- Another example of management by results is in the retail industry. A retailer may set an objective to increase the profitability of their stores. They will then focus on achieving this goal, rather than focusing on the tasks that need to be done in order to do so. This could include things like increasing the number of customers, improving customer experience, and increasing the average sale.
- A third example is in the banking industry. A bank may set an objective to increase the number of customers it has. Again, the focus is on the goal rather than the tasks that need to be done in order to achieve it. This could include things like introducing new products and services, providing better customer service, and improving the bank's reputation.
Apart from Management by results, there are numerous other approaches that can be used to obtain good results in organizational performance. These include:
- Performance Management: This approach involves setting up objectives for the employees and providing feedback on their performance against these objectives. This helps to identify areas that need improvement and to provide employees with the motivation and direction to increase their performance.
- Total Quality Management: Total Quality Management is an approach to management that focuses on continuous improvement of processes and products. It encourages employees to take ownership of their work and to identify and address any issues that arise.
- Lean Management: This is an approach that focuses on reducing waste and improving the efficiency of processes. It encourages employees to identify and address any areas of inefficiency and to find ways to create value through their work.
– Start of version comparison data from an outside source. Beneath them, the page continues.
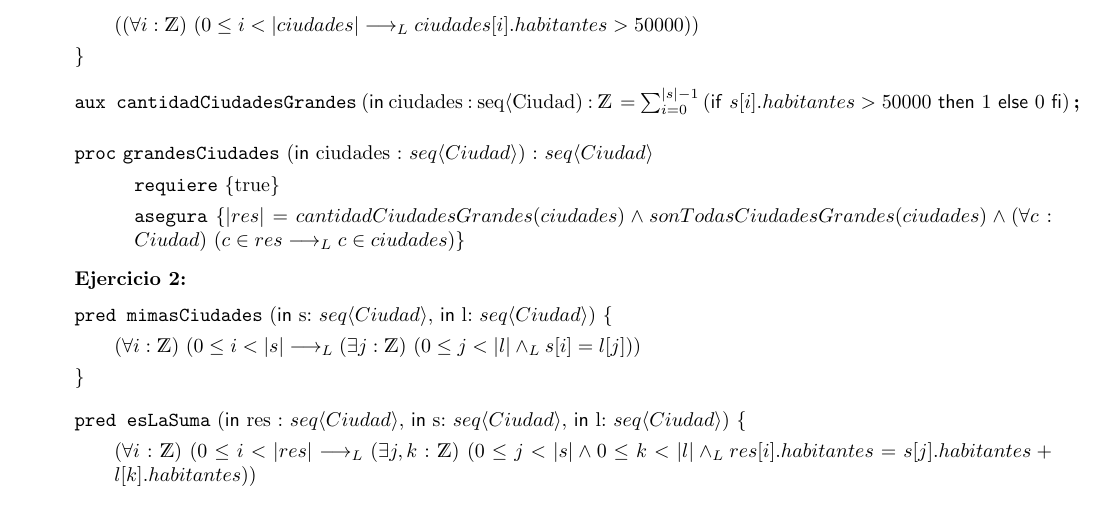
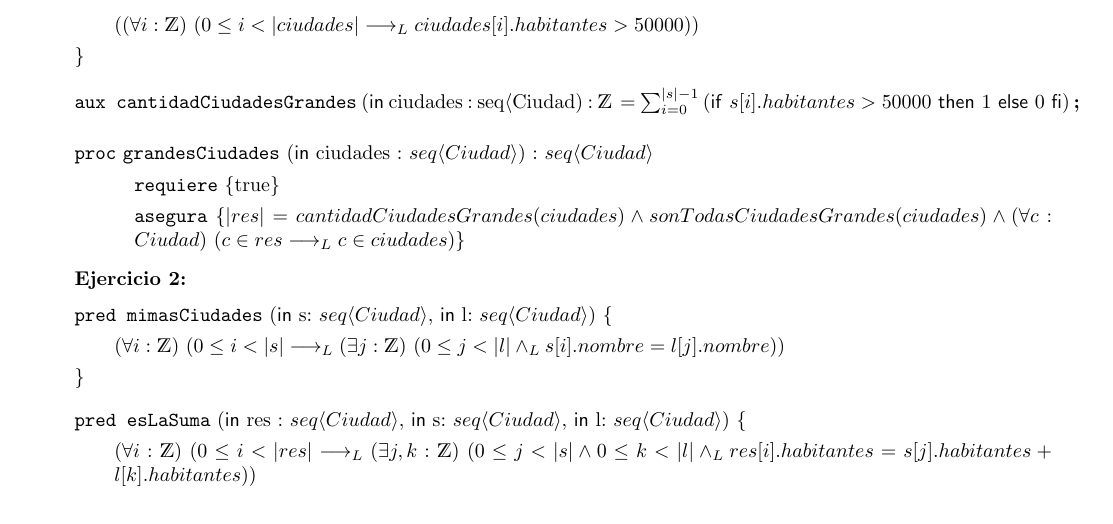
Before and after one commit to MartoNievas/TP-Algo-1-, a LaTeX document (TP- Algo 1.tex): part of page 2 of 3, cut so that both start at the same text. Compiled offline with pdfLaTeX.

Commit message:
ahora 2 bien

```diff
--- a/TP- Algo 1.tex
+++ b/TP- Algo 1.tex
@@ -95,7 +95,7 @@ se debe devolver una lista vacıa.
 	\textbf{Ejercicio 2:}
 	\vspace{0.2cm}
 	\\
-	\pred{mimasCiudades}{\In s: \TLista{Ciudad}, \In l: \TLista{Ciudad}}{\paraTodo[unalinea]{i}{\ent}{0 \leq i < |s| \implicaLuego \existe[unalinea]{j}{\ent}{0 \leq j < |l| \yLuego s[i] = l[j]}} }
+	\pred{mimasCiudades}{\In s: \TLista{Ciudad}, \In l: \TLista{Ciudad}}{\paraTodo[unalinea]{i}{\ent}{0 \leq i < |s| \implicaLuego \existe[unalinea]{j}{\ent}{0 \leq j < |l| \yLuego s[i].nombre = l[j].nombre}} }
 	\vspace{0.2cm}
 	\pred{esLaSuma}{\In res : \TLista{Ciudad}, \In s: \TLista{Ciudad}, \In l: \TLista{Ciudad}}{\paraTodo[unalinea]{i}{\ent}{0 \leq i < |res| \implicaLuego \existe[unalinea]{j,k}{\ent}{0 \leq j < |s| \land 0 \leq k < |l| \yLuego res[i].habitantes = s[j].habitantes + l[k].habitantes }}}
 	\vspace{0.2cm}
```
Also changed, not shown: TP- Algo 1.pdf, 2 other files.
- Six Sigma: Six Sigma is a set of principles and tools that are used to improve business processes. It involves measuring and analyzing data to identify areas of improvement and making changes to improve processes and products.
In summary, there are various approaches to obtaining good results in organizational performance, such as Performance Management, Total Quality Management, Lean Management and Six Sigma. Each of these approaches has its own set of principles and tools that can be used to improve processes and products.
|Management by results — recommended articles|
|Internal benchmarking — Operational controlling — Cost of poor quality — Total quality control — Quality cost — Threshold productivity — Strategic cost management — Managerial controlling — Activity-based management|
- Morrisey, G. L. (1977). Management by objectives and results for business and industry. Addison-Wesley Pub. Co..
- Schleh, E. C. (1961). Management by Results; The Dynamics of Profitable Management.
- Wikstrom, W. S. (1966, July). Management by objectives or appraisal by results. In The Conference Board Record (Vol. 3, No. 7, p. 27-31).
- Maheshwari, B. L. (1990). Management by Objectives. New Delhi.